Supplied records:
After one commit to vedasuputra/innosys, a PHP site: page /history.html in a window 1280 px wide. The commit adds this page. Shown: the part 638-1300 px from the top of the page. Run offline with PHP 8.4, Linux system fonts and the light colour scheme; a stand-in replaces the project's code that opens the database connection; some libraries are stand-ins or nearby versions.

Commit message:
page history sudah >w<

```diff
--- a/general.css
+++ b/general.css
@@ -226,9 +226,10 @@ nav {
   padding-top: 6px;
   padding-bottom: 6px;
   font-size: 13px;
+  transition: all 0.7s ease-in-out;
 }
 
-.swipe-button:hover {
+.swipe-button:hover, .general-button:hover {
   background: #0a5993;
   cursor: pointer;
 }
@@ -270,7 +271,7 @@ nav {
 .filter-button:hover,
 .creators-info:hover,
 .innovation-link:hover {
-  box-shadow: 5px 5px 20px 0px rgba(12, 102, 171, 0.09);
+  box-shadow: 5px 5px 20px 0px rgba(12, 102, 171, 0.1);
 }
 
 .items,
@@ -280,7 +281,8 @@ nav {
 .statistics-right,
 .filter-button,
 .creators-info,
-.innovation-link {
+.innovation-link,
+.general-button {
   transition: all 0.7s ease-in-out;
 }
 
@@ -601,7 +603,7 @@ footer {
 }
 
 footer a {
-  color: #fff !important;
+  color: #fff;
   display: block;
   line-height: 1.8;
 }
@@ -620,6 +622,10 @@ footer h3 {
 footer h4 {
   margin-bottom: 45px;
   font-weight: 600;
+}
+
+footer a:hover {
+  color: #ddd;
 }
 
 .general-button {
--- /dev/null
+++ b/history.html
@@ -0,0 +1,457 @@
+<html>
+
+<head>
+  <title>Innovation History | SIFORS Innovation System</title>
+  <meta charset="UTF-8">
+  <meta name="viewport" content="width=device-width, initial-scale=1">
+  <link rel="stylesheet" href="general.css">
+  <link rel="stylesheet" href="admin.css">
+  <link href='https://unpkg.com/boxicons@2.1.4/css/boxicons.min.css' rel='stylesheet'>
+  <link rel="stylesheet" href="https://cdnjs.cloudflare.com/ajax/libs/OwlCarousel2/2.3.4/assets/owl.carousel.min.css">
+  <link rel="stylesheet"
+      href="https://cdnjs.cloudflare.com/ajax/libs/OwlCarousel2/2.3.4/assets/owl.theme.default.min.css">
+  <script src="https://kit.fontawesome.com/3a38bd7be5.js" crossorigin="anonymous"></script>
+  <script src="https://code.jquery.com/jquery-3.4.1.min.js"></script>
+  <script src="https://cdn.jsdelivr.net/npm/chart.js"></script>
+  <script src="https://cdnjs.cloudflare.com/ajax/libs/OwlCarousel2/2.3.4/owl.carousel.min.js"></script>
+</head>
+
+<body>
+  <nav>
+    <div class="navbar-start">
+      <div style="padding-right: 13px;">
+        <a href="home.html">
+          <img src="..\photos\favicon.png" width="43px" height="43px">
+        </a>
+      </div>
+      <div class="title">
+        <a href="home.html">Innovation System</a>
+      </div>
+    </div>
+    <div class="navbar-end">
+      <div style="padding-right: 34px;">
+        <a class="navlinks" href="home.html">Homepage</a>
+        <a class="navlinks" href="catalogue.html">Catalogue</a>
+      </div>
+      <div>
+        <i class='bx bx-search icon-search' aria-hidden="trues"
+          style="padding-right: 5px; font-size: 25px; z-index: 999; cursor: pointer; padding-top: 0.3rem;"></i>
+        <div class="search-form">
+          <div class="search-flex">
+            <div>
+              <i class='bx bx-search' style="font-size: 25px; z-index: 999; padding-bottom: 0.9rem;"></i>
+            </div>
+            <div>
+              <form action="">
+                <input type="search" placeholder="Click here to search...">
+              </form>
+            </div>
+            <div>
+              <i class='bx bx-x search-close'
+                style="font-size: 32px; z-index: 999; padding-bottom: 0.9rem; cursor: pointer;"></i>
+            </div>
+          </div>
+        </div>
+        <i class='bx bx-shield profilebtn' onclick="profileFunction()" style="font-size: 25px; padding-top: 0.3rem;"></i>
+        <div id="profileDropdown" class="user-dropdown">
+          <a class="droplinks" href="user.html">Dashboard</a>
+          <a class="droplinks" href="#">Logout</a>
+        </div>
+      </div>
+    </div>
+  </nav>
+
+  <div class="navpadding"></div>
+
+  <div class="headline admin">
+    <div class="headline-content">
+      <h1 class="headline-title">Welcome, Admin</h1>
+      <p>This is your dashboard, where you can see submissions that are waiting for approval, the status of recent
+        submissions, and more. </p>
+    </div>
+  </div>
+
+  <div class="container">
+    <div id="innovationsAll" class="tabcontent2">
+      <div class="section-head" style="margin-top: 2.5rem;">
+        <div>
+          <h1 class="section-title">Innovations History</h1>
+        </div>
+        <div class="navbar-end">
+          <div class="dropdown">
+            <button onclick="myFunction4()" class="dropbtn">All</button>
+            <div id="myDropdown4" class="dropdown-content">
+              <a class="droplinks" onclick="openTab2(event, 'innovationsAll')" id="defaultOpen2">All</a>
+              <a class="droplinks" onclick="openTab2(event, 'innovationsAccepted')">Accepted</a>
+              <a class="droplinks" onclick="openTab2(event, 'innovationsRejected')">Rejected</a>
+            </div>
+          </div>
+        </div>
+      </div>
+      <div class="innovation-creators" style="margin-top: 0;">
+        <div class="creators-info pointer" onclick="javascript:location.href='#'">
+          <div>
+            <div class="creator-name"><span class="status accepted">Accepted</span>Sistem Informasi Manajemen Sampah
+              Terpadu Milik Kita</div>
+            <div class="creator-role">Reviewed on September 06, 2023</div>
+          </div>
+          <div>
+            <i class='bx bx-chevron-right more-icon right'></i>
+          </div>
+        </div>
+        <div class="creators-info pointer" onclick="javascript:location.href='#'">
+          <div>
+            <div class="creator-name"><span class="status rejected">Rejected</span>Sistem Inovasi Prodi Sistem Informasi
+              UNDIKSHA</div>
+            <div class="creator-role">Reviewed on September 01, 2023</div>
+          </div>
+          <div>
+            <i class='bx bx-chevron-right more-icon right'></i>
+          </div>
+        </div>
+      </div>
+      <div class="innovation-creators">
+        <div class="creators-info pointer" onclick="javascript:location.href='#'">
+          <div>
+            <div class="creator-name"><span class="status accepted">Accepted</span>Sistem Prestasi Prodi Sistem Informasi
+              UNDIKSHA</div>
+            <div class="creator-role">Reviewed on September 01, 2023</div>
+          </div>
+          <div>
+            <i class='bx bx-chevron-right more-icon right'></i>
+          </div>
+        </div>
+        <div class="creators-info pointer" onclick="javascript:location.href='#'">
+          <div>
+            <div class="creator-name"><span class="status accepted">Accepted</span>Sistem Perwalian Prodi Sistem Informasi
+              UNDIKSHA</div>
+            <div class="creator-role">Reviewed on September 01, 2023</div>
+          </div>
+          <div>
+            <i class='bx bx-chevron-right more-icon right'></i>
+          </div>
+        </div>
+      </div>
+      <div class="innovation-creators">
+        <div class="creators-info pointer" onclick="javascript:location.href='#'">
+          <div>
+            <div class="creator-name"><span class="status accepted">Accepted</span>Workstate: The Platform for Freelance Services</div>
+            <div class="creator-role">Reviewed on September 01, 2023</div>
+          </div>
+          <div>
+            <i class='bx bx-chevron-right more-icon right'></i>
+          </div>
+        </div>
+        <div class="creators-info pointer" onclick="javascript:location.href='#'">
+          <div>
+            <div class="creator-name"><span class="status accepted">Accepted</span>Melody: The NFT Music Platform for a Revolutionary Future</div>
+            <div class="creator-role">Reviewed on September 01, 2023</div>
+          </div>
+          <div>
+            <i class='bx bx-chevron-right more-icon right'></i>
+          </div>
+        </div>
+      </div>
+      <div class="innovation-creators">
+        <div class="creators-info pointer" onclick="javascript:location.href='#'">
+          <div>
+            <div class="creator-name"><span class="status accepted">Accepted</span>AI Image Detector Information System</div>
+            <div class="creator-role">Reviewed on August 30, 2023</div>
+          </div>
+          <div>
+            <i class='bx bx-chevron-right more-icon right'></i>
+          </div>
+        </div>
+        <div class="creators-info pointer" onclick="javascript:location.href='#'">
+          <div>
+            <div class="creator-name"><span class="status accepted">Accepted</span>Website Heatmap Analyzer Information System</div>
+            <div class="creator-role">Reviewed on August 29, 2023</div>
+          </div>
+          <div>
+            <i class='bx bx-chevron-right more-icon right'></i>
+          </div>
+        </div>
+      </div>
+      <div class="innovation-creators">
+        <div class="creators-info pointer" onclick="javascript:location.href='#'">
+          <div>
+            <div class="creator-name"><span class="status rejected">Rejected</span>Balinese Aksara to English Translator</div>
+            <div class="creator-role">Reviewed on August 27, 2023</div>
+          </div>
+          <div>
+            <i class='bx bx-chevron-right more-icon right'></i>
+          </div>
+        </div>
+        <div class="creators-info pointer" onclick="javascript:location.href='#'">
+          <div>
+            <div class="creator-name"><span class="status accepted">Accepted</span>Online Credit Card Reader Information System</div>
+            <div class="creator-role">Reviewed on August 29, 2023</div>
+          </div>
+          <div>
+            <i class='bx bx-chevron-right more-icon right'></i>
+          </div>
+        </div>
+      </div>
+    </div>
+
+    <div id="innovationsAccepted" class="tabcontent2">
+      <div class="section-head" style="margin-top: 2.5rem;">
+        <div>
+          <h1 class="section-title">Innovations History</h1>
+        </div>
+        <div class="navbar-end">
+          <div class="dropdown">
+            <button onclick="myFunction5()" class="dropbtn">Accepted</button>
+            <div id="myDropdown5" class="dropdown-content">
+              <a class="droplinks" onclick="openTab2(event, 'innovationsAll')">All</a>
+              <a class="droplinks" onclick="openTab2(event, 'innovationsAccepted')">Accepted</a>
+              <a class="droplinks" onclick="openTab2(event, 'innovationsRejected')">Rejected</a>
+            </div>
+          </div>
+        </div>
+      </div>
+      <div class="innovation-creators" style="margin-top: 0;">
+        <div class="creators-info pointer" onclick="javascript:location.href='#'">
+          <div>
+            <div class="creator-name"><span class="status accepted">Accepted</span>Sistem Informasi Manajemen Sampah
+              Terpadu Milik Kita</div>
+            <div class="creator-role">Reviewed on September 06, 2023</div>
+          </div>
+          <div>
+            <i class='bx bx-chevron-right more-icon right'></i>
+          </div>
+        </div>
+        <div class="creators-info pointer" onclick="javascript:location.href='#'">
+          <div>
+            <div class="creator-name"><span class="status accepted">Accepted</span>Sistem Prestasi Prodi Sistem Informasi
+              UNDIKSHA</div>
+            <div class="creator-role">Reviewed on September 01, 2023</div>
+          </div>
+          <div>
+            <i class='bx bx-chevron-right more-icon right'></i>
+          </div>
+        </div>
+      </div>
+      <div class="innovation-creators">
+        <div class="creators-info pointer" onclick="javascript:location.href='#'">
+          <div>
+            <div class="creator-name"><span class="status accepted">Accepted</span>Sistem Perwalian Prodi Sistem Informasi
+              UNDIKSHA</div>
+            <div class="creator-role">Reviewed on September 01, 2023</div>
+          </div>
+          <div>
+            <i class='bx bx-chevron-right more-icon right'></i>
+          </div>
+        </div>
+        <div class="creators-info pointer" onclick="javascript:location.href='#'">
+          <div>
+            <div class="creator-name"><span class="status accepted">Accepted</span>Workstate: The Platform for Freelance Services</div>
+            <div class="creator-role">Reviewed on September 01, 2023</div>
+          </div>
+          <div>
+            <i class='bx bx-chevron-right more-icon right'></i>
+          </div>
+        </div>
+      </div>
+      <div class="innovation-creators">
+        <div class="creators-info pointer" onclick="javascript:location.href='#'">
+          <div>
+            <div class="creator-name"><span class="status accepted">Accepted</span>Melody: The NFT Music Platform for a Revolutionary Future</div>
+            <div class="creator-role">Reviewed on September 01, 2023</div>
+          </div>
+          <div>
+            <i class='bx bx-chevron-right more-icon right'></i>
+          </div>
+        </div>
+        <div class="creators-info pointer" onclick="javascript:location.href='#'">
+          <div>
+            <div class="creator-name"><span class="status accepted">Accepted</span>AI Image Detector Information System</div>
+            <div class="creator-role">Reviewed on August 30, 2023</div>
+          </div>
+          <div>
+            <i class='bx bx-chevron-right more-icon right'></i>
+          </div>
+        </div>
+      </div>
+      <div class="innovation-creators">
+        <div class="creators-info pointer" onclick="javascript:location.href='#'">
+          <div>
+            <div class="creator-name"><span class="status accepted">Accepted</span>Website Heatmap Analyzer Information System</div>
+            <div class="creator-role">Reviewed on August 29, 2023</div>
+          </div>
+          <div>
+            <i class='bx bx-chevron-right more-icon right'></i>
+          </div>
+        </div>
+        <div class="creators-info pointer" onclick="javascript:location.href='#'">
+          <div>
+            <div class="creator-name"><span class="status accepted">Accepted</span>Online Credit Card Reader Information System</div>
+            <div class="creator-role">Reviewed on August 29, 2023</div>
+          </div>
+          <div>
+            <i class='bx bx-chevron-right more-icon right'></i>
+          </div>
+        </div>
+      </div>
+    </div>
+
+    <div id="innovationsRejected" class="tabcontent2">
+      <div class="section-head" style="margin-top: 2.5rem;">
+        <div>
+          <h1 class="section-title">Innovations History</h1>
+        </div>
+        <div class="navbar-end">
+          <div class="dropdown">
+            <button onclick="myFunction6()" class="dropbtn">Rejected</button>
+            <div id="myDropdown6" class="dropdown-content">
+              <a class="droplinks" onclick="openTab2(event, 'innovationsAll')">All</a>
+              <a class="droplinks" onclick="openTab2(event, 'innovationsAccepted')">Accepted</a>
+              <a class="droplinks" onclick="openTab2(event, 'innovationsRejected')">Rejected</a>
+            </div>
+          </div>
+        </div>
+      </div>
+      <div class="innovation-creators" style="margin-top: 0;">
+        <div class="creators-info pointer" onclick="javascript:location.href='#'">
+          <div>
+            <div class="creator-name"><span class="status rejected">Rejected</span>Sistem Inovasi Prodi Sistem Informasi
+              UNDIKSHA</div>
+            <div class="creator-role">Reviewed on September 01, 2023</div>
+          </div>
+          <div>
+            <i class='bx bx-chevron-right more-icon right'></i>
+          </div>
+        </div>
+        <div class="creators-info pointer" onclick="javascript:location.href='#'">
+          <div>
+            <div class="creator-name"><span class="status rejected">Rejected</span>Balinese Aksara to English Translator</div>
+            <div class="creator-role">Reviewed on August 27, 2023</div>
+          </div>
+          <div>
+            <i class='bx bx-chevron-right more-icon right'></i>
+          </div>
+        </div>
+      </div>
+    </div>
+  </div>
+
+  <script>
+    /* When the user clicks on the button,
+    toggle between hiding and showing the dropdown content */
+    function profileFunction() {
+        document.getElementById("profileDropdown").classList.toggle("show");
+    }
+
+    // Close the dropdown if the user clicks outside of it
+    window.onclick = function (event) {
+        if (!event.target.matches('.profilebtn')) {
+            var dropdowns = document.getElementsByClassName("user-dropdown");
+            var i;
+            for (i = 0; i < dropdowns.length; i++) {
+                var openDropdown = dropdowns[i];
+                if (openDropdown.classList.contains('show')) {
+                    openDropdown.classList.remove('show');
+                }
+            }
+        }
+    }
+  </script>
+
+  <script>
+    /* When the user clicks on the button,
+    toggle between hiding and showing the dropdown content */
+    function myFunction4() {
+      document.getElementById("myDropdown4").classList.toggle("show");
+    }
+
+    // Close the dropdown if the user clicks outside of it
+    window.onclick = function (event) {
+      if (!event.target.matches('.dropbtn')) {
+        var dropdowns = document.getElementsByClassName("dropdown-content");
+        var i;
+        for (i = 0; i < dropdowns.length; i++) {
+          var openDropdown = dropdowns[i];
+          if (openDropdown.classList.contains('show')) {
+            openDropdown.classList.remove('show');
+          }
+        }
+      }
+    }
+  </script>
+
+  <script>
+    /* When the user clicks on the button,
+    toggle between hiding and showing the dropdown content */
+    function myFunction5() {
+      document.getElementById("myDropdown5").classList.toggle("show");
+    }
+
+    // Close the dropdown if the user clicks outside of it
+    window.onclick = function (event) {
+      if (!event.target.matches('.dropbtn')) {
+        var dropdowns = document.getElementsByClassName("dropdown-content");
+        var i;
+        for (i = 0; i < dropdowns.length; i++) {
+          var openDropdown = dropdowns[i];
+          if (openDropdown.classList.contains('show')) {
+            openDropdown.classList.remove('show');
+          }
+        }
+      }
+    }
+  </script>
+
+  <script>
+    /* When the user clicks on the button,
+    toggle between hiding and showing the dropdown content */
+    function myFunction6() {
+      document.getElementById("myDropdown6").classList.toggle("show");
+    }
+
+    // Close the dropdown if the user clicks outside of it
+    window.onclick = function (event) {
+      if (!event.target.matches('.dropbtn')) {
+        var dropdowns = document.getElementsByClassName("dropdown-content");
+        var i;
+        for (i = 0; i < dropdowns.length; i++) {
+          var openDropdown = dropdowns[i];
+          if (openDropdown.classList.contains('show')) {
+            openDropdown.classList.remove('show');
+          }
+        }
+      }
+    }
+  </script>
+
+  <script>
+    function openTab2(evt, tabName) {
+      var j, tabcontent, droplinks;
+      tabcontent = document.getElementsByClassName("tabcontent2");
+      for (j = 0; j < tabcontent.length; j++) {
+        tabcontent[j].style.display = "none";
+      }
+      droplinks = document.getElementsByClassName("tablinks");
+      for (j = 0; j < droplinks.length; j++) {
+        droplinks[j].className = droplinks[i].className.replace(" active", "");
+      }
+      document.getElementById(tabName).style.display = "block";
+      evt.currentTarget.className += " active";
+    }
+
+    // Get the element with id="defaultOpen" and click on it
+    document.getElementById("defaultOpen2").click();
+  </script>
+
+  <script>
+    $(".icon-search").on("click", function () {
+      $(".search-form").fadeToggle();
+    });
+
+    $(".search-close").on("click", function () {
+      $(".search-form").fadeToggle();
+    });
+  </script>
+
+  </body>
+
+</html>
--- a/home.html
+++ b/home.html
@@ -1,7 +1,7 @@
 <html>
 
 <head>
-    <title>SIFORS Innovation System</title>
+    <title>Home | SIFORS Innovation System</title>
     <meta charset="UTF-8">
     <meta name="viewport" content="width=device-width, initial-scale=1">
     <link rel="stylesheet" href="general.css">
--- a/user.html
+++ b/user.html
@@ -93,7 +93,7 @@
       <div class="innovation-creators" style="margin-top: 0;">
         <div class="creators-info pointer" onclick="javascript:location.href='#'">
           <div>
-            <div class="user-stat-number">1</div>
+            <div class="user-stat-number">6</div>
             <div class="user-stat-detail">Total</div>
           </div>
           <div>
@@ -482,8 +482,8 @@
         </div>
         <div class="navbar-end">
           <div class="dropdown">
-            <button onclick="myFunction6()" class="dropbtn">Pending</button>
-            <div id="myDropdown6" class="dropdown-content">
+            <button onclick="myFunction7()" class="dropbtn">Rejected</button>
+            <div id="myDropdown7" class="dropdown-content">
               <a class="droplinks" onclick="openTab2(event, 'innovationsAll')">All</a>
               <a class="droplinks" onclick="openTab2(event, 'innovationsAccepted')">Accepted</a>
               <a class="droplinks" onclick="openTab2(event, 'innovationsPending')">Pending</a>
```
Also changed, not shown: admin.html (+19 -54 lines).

What to work on: Which lines above contain the word "stylesheet"? List them.

Your solution:
+  <link rel="stylesheet" href="general.css">
+  <link rel="stylesheet" href="admin.css">
+  <link href='https://unpkg.com/boxicons@2.1.4/css/boxicons.min.css' rel='stylesheet'>
+  <link rel="stylesheet" href="https://cdnjs.cloudflare.com/ajax/libs/OwlCarousel2/2.3.4/assets/owl.carousel.min.css">
+  <link rel="stylesheet"
     <link rel="stylesheet" href="general.css">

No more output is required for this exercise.